I knew this one even before I decided to adopt Freya and Ellie, but I am reminded of this every time someone sees the girls and decides that they want guinea pigs because “they’re cute” and “low-maintenance.” I tell them just how much effort I put into looking for the right materials for their cage (which are so hard to come by over here), how much the vet bills cost if ever they get very sick, how much they eat in a day, and how much attention they need. Many people think that they can get guinea pigs and just leave them in their cages, not paying any mind to them. What they do not know is that guinea pigs also require lots of attention, and the cost of caring for them can get high too, especially when they get sick. I spent over PHP3,000 on the girls’ first vet session alone, what with all the sicknesses and parasites they had with them when I adopted them. There are so many costs and so much time involved, I can never consider guinea pigs as a low-maintenance pet.
2. Before adopting, you should already know which vets treat guinea pigs
It is very difficult to find exotic vets in the Philippines, and I’m sure a lot of piggy parents agree. Almost all vet offices and clinics only accept dogs and cats, and that’s why a lot of people give up on finding treatment for their sick guinea pigs. Some people would never even consider vet treatment for their pets because they feel like “no one brings guinea pigs to the vet”. Well, there are exotic vets in the Philippines (and the ones I’ve encountered are all very good), but before bringing home your piggies, you should already know where these clinics are. It pays to know that you have a reliable vet to turn to when the need arises.
3. Guinea pigs need LOTS of space
When I first adopted Freya and Ellie, I placed them in a small pet shop cage and I figured that it would be enough for them. But as time passed, I realized that they could barely move in their cage, and there is no space to place even a small hidey house for them. But when I moved them to their C&C cage, that’s where they really showed their personality, and I noticed that they were happier and healthier, too. Happy wheeks and popcorns were more frequent, and don’t all pets deserve the same happiness? If some of you are still using a pet shop cage, try building your own C&C cage. You won’t regret it.

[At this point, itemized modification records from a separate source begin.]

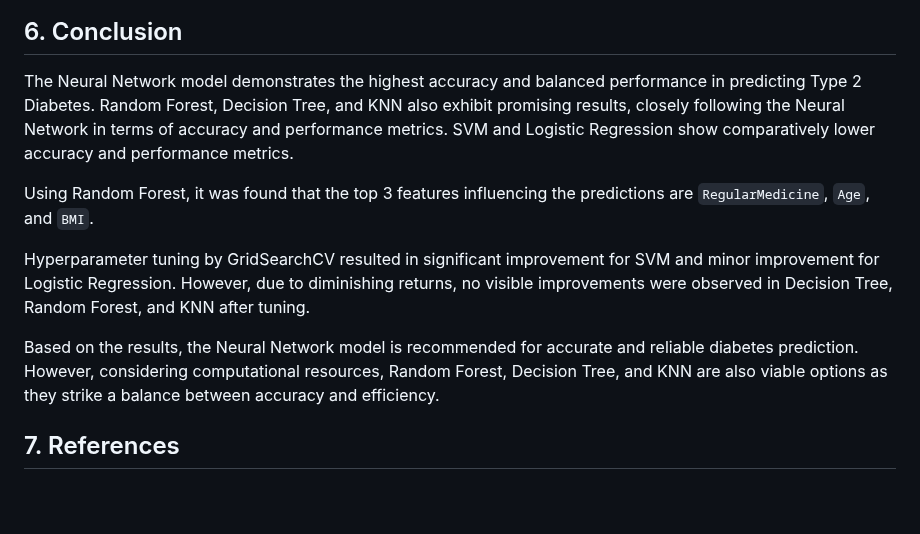
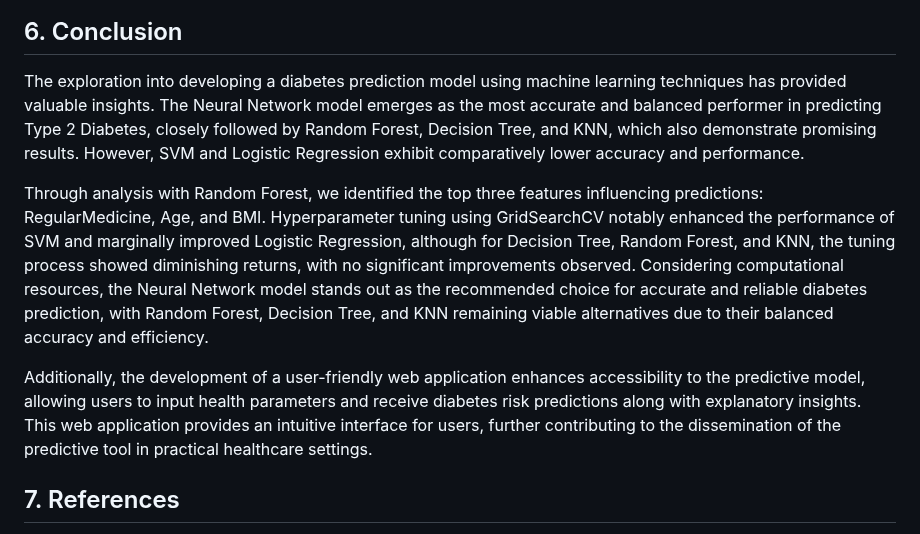
Before and after one commit to bernardtse/diabetes-prediction, a Markdown page: report.md, the part around the change. Rendered like a GitHub page; blank space fills up the shorter version.

```diff
--- a/report.md
+++ b/report.md
@@ -151,13 +151,11 @@ The following are the parameters of the raw dataset in Kaggle:
 
 ## 6. Conclusion
 
-The Neural Network model demonstrates the highest accuracy and balanced performance in predicting Type 2 Diabetes. Random Forest, Decision Tree, and KNN also exhibit promising results, closely following the Neural Network in terms of accuracy and performance metrics. SVM and Logistic Regression show comparatively lower accuracy and performance metrics.
+The exploration into developing a diabetes prediction model using machine learning techniques has provided valuable insights. The Neural Network model emerges as the most accurate and balanced performer in predicting Type 2 Diabetes, closely followed by Random Forest, Decision Tree, and KNN, which also demonstrate promising results. However, SVM and Logistic Regression exhibit comparatively lower accuracy and performance.
 
-Using Random Forest, it was found that the top 3 features influencing the predictions are `RegularMedicine`, `Age`, and `BMI`.
+Through analysis with Random Forest, we identified the top three features influencing predictions: RegularMedicine, Age, and BMI. Hyperparameter tuning using GridSearchCV notably enhanced the performance of SVM and marginally improved Logistic Regression, although for Decision Tree, Random Forest, and KNN, the tuning process showed diminishing returns, with no significant improvements observed. Considering computational resources, the Neural Network model stands out as the recommended choice for accurate and reliable diabetes prediction, with Random Forest, Decision Tree, and KNN remaining viable alternatives due to their balanced accuracy and efficiency.
 
-Hyperparameter tuning by GridSearchCV resulted in significant improvement for SVM and minor improvement for Logistic Regression. However, due to diminishing returns, no visible improvements were observed in Decision Tree, Random Forest, and KNN after tuning.
-
-Based on the results, the Neural Network model is recommended for accurate and reliable diabetes prediction. However, considering computational resources, Random Forest, Decision Tree, and KNN are also viable options as they strike a balance between accuracy and efficiency.
+Additionally, the development of a user-friendly web application enhances accessibility to the predictive model, allowing users to input health parameters and receive diabetes risk predictions along with explanatory insights. This web application provides an intuitive interface for users, further contributing to the dissemination of the predictive tool in practical healthcare settings.
 
 
 ## 7. References
```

4. Can’t find guinea pig toys and accessories? You can make them yourself
I have this habit of looking at photos of other people’s guinea pig cages and taking note of what toys I want my piggies to have. Those cages have lots of hidey houses, tunnels, and even beds for the pigs! Again, it’s really hard to find those kinds of things in the Philippines so I learned to improvise by using common household materials, and my piggies love them just the same.

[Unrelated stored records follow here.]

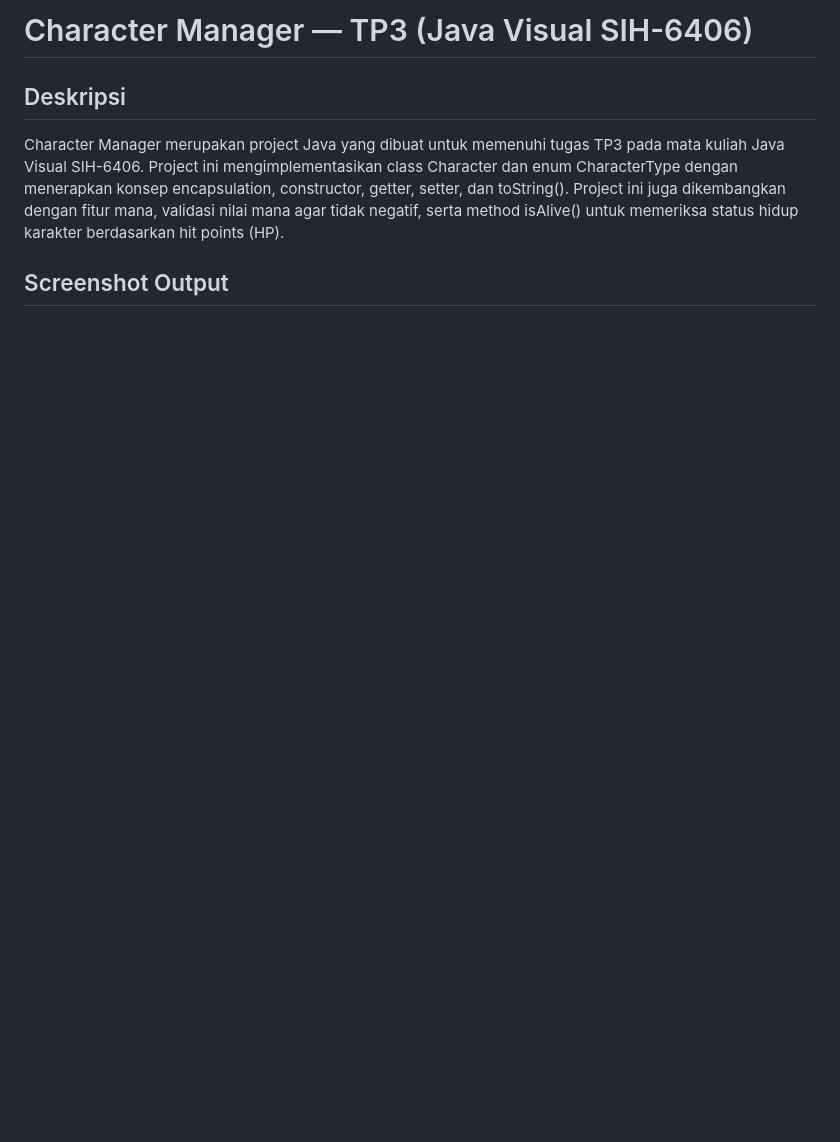
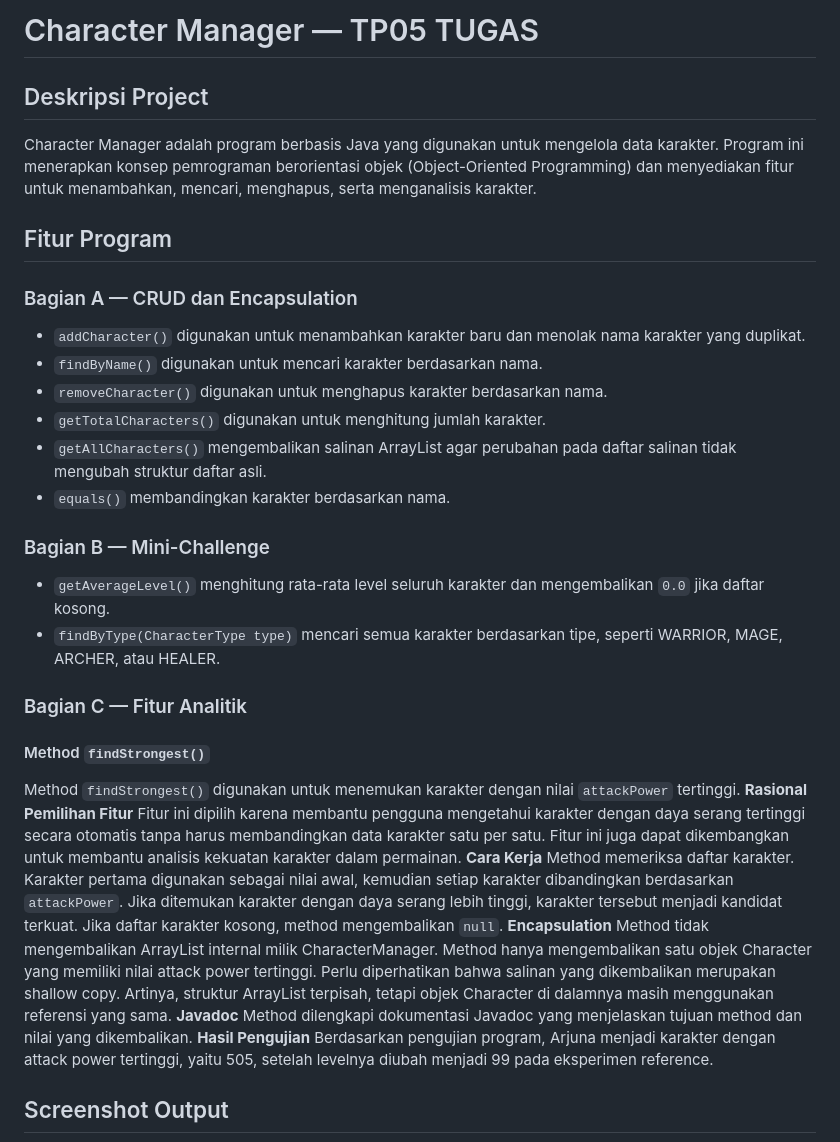
Before and after one commit to rachellsilaban/CharacterManager, a Markdown page: README.md, the part around one of its changes. Drawn GitHub-style; blank space fills up the shorter version.

Commit message:
TP05: Tugas Sprint 2

```diff
--- a/README.md
+++ b/README.md
@@ -1,7 +1,38 @@
-# Character Manager — TP3 (Java Visual SIH-6406)
+# Character Manager — TP05 TUGAS
 
-## Deskripsi
-Character Manager merupakan project Java yang dibuat untuk memenuhi tugas TP3 pada mata kuliah Java Visual SIH-6406. Project ini mengimplementasikan class Character dan enum CharacterType dengan menerapkan konsep encapsulation, constructor, getter, setter, dan toString().
-Project ini juga dikembangkan dengan fitur mana, validasi nilai mana agar tidak negatif, serta method isAlive() untuk memeriksa status hidup karakter berdasarkan hit points (HP).
+## Deskripsi Project
+
+Character Manager adalah program berbasis Java yang digunakan untuk mengelola data karakter. Program ini menerapkan konsep pemrograman berorientasi objek (Object-Oriented Programming) dan menyediakan fitur untuk menambahkan, mencari, menghapus, serta menganalisis karakter.
+
+## Fitur Program
+
+### Bagian A — CRUD dan Encapsulation
+- `addCharacter()` digunakan untuk menambahkan karakter baru dan menolak nama karakter yang duplikat.
+- `findByName()` digunakan untuk mencari karakter berdasarkan nama.
+- `removeCharacter()` digunakan untuk menghapus karakter berdasarkan nama.
+- `getTotalCharacters()` digunakan untuk menghitung jumlah karakter.
+- `getAllCharacters()` mengembalikan salinan ArrayList agar perubahan pada daftar salinan tidak mengubah struktur daftar asli.
+- `equals()` membandingkan karakter berdasarkan nama.
+
+### Bagian B — Mini-Challenge
+- `getAverageLevel()` menghitung rata-rata level seluruh karakter dan mengembalikan `0.0` jika daftar kosong.
+- `findByType(CharacterType type)` mencari semua karakter berdasarkan tipe, seperti WARRIOR, MAGE, ARCHER, atau HEALER.
+
+### Bagian C — Fitur Analitik
+#### Method `findStrongest()`
+Method `findStrongest()` digunakan untuk menemukan karakter dengan nilai `attackPower` tertinggi.
+**Rasional Pemilihan Fitur**
+Fitur ini dipilih karena membantu pengguna mengetahui karakter dengan daya serang tertinggi secara otomatis tanpa harus membandingkan data karakter satu per satu. Fitur ini juga dapat dikembangkan untuk membantu analisis kekuatan karakter dalam permainan.
+**Cara Kerja**
+Method memeriksa daftar karakter. Karakter pertama digunakan sebagai nilai awal, kemudian setiap karakter dibandingkan berdasarkan `attackPower`. Jika ditemukan karakter dengan daya serang lebih tinggi, karakter tersebut menjadi kandidat terkuat.
+Jika daftar karakter kosong, method mengembalikan `null`.
+**Encapsulation**
+Method tidak mengembalikan ArrayList internal milik CharacterManager. Method hanya mengembalikan satu objek Character yang memiliki nilai attack power tertinggi. Perlu diperhatikan bahwa salinan yang dikembalikan merupakan
+shallow copy. Artinya, struktur ArrayList terpisah, tetapi
+objek Character di dalamnya masih menggunakan referensi yang sama.
+**Javadoc**
+Method dilengkapi dokumentasi Javadoc yang menjelaskan tujuan method dan nilai yang dikembalikan.
+**Hasil Pengujian**
+Berdasarkan pengujian program, Arjuna menjadi karakter dengan attack power tertinggi, yaitu 505, setelah levelnya diubah menjadi 99 pada eksperimen reference.
 
 ## Screenshot Output
```
Also changed, not shown: other parts of README.md (+26 -14 lines), screenshots/tp05.png (added), 3 other files.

5. Guinea pigs won’t be lap pigs overnight
I admit, at first I was so disappointed with my guinea pigs because they just wouldn’t let me touch them and pet them. After all, that is part of the fun in raising pets, right? But then, I learned that it is in the guinea pigs’ nature to be nervous and scared of new people around them, so you just need to keep on trying and remember to not be abrupt about it. I started with simple feeding, and then slowly transitioned to petting them, then carrying them. It took me a long time before my girls trusted me completely, but it’s worth it.
6. Piggies fare well in areas where the whole family can see them

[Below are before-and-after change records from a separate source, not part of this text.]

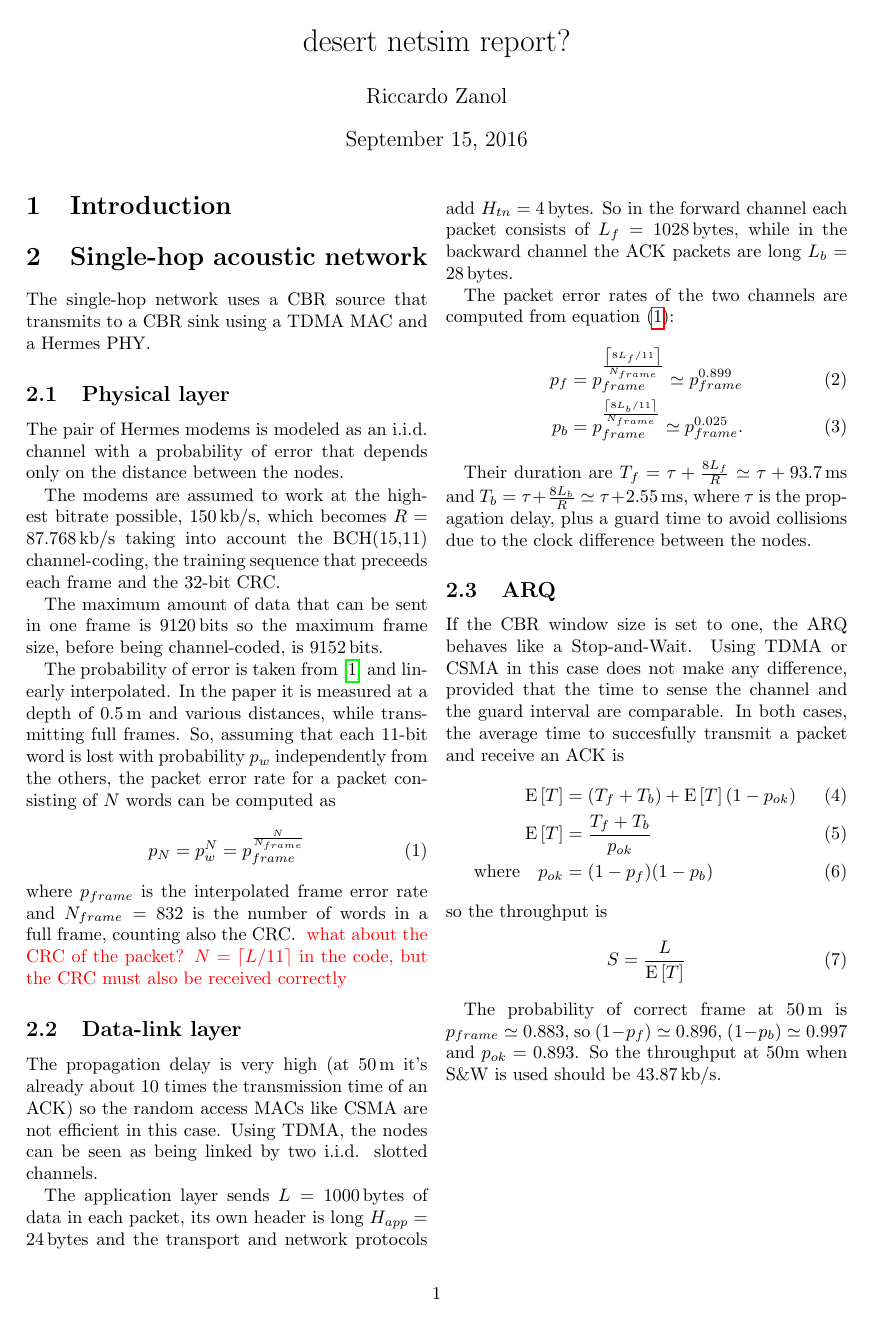
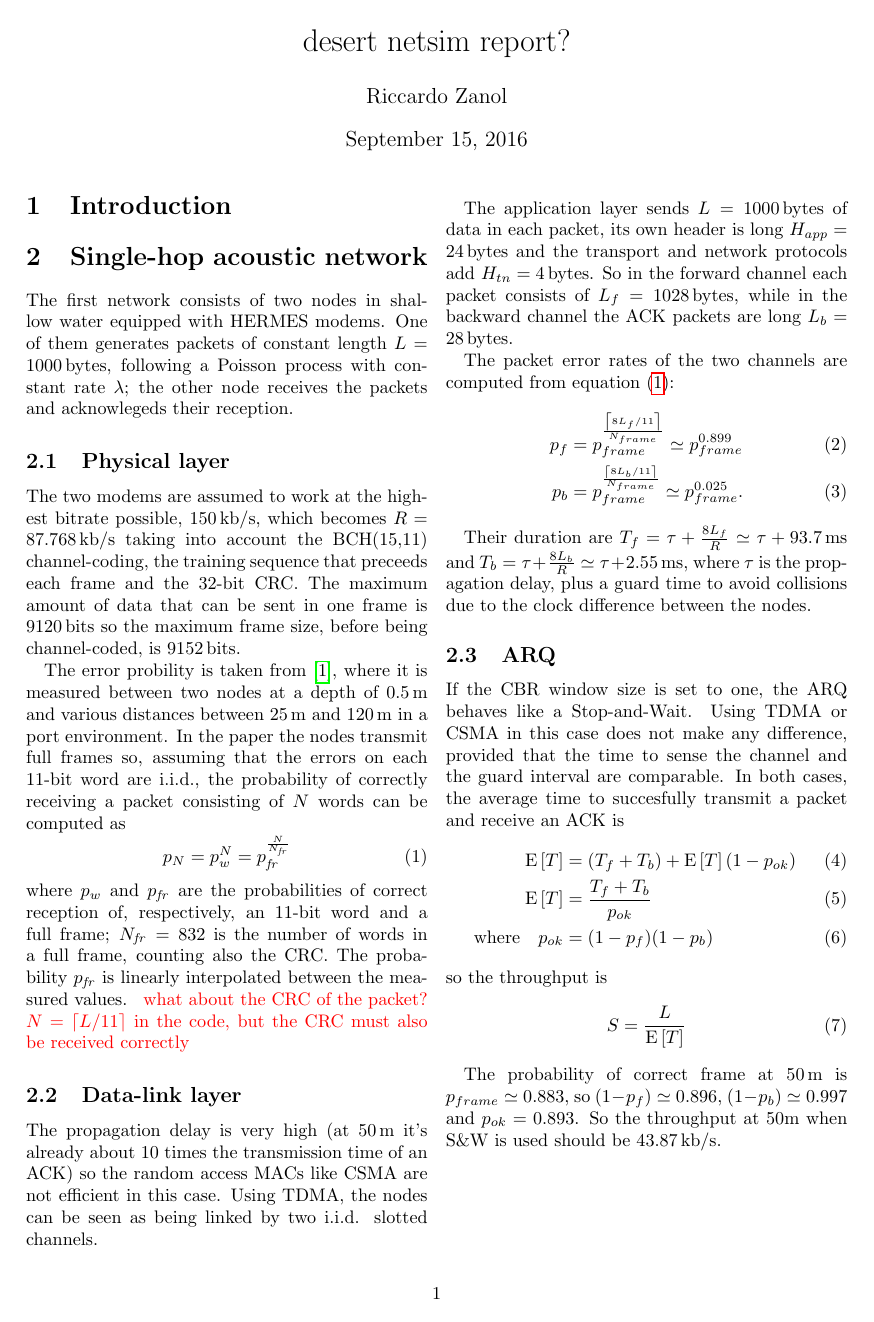
Before and after one commit to riccz/desert-report, a LaTeX document (desert-report.tex, which reads single-hop.tex): page 1 of 2. Compiled offline with pdfLaTeX.

Commit message:
Fix physical layer

```diff
--- a/single-hop.tex
+++ b/single-hop.tex
@@ -1,33 +1,36 @@
-The single-hop network uses a CBR source that transmits to a CBR sink
-using a TDMA MAC and a Hermes PHY.
+The first network consists of two nodes in shallow water equipped with
+HERMES modems. One of them generates packets of constant length
+$L=\SI{1000}{bytes}$, following a Poisson process with constant rate
+$\lambda$; the other node receives the packets and acknowlegeds their
+reception.
 
 \subsection{Physical layer}
-The pair of Hermes modems is modeled as an i.i.d. channel with a
-probability of error that depends only on the distance between the
-nodes.
-
-The modems are assumed to work at the highest bitrate
-possible, \SI{150}{kb/s}, which becomes $R = \SI{87.768}{kb/s}$ taking
-into account the BCH(15,11) channel-coding, the training sequence that
+The two modems are assumed to work at the highest bitrate possible,
+\SI{150}{kb/s}, which becomes $R = \SI{87.768}{kb/s}$ taking into
+account the BCH(15,11) channel-coding, the training sequence that
 preceeds each frame and the 32-bit CRC.
-
+%
 The maximum amount of data that can be sent in one frame
 is \SI{9120}{bits} so the maximum frame size, before being
 channel-coded, is \SI{9152}{bits}.
 
-The probability of error is taken from \cite{hermes} and linearly
-interpolated. In the paper it is measured at a depth of \SI{0.5}{\m}
-and various distances, while transmitting full frames.
-%
-So, assuming that each 11-bit word is lost with probability $p_w$
-independently from the others, the packet error rate for a packet
+The error probility is taken from \cite{hermes}, where it is measured
+between two nodes at a depth of \SI{0.5}{\m} and various distances
+between \SIlist{25; 120}{\m} in a port environment. In the paper the
+nodes transmit full frames so, assuming that the errors on each 11-bit
+word are i.i.d., the probability of correctly receiving a packet
 consisting of $N$ words can be computed as
 \begin{equation}
-  p_N = p_w^N = p_{frame}^\frac{N}{N_{frame}}
+  p_N = p_w^N = p_{\mathit{fr}}^\frac{N}{N_{\mathit{fr}}}
   \label{eq:pN}
 \end{equation}
-where $p_{frame}$ is the interpolated frame error rate and $N_{frame}
-= 832$ is the number of words in a full frame, counting also the CRC.
+where $p_w$ and $p_{\mathit{fr}}$ are the probabilities of correct
+reception of, respectively, an 11-bit word and a full frame;
+$N_{\mathit{fr}} = 832$ is the number of words in a full frame,
+counting also the CRC.
+%
+The probability $p_{\mathit{fr}}$ is linearly interpolated between the
+measured values.
 %
 { \color{red} what about the CRC of the packet? $N = \ceil{L/11}$ in
   the code, but the CRC must also be received correctly}
```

That’s right, they should be kept indoors. Not only will they be protected from our extreme weather (scorching hot sun in the morning and intense rains in the afternoon) and predatory animals, this will also ensure that the whole family (if you live with them) can see them and care for them. The family will also be familiar with the piggies’ personality, so they would know immediately when something is wrong with the pig. You see, guinea pigs hide their illnesses well, so constant attention is a must if you want to detect early signs of illness. Not only that, your guinea pigs will also become accustomed to people and their environment.
7. Some pigs will never like being carried
This might sound disappointing, but no matter how much they trust you, some pigs just aren’t meant to be lap pigs. My little Freya is not a lap pig, she would rather run around and munch on whatever she comes across. When I carry her, she whines until I put her down. But that doesn’t mean she doesn’t love me or my family, it’s just her personality. She likes taking food from my hand, she likes to lick my hand and my face when I lay down beside her during floortime. Not being able to cuddle with your guinea pigs doesn’t mean you can’t bond with them. Only you can determine your piggies’ personality, and you will know how to bond with them as time passes.
I am still learning new things about my girls every day and I am doing everything to give them the best care, so here’s to another year filled with happy wheeks and lovely cuddles!